### INSTRUCTIONS TO FOLLOW
As you look over the data below, please find each line where the word "name" appears, then copy it.

Version difference data
★ ★ ★ ★ ★ ★ ★
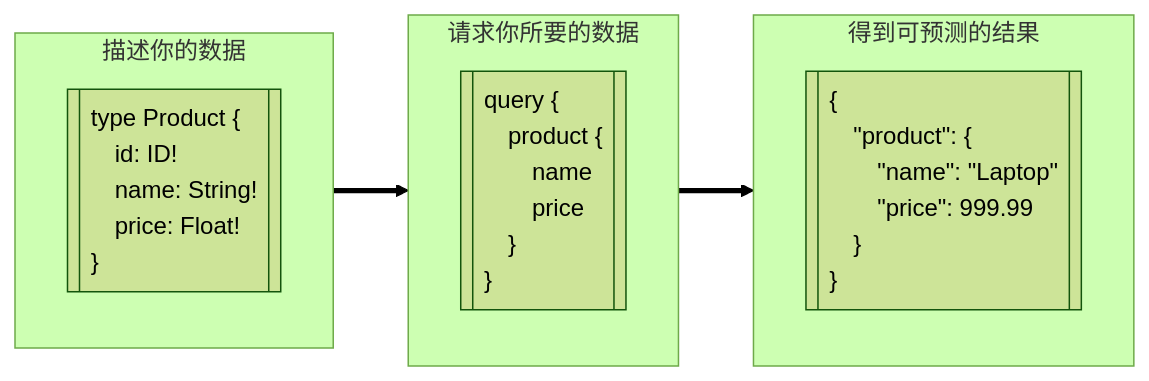
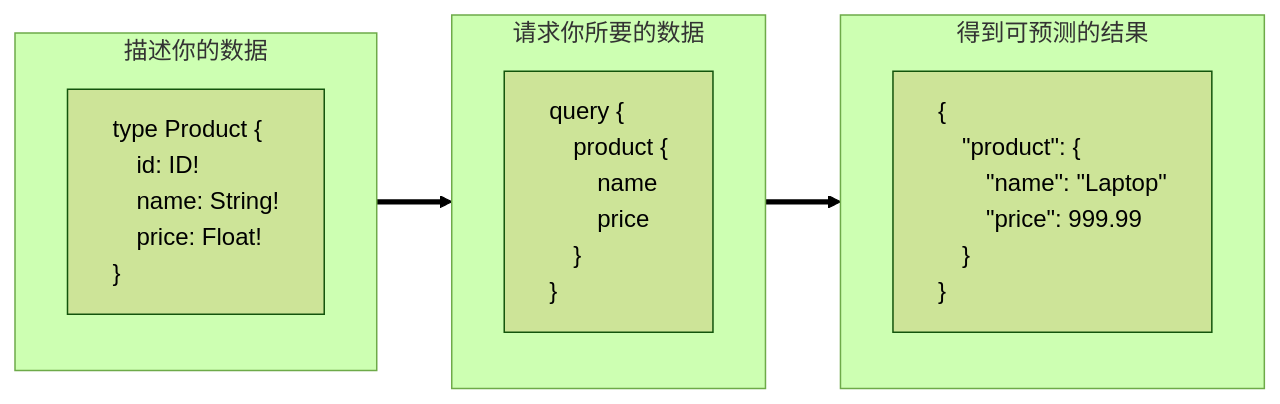
The first of 12 diagrams in docs/intro.md (doukai/gp-doc.github.io), drawn with Mermaid (forest theme) before and after one commit. The commit also changed other lines of this file, not shown here.

````diff
--- a/docs/intro.md
+++ b/docs/intro.md
@@ -17,30 +17,30 @@
 ```mermaid
 flowchart LR
 subgraph 描述你的数据
-    schema[["type Product {
+    schema["type Product {
     &emsp;id: ID!
     &emsp;name: String!
     &emsp;price: Float!
-    }"]]
+    }"]
 end
 subgraph 请求你所要的数据
-    query[["query {
+    query["query {
     &emsp;product {
     &emsp;&emsp;name
     &emsp;&emsp;price
     &emsp;}
-    }"]]
+    }"]
 end
 subgraph 得到可预测的结果
-    response[["{
+    response["{
     &emsp;&quot;product&quot;: {
     &emsp;&emsp;&quot;name&quot;: &quot;Laptop&quot;
     &emsp;&emsp;&quot;price&quot;: 999.99
     &emsp;}
-    }"]]
+    }"]
 end
 描述你的数据 ==> 请求你所要的数据 ==> 得到可预测的结果
 style schema text-align:left
 style query text-align:left
 style response text-align:left
 ```
````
★ ★ ★ ★ ★ ★ ★
### SOLUTION
     &emsp;name: String!
     &emsp;&emsp;name
     &emsp;&emsp;&quot;name&quot;: &quot;Laptop&quot;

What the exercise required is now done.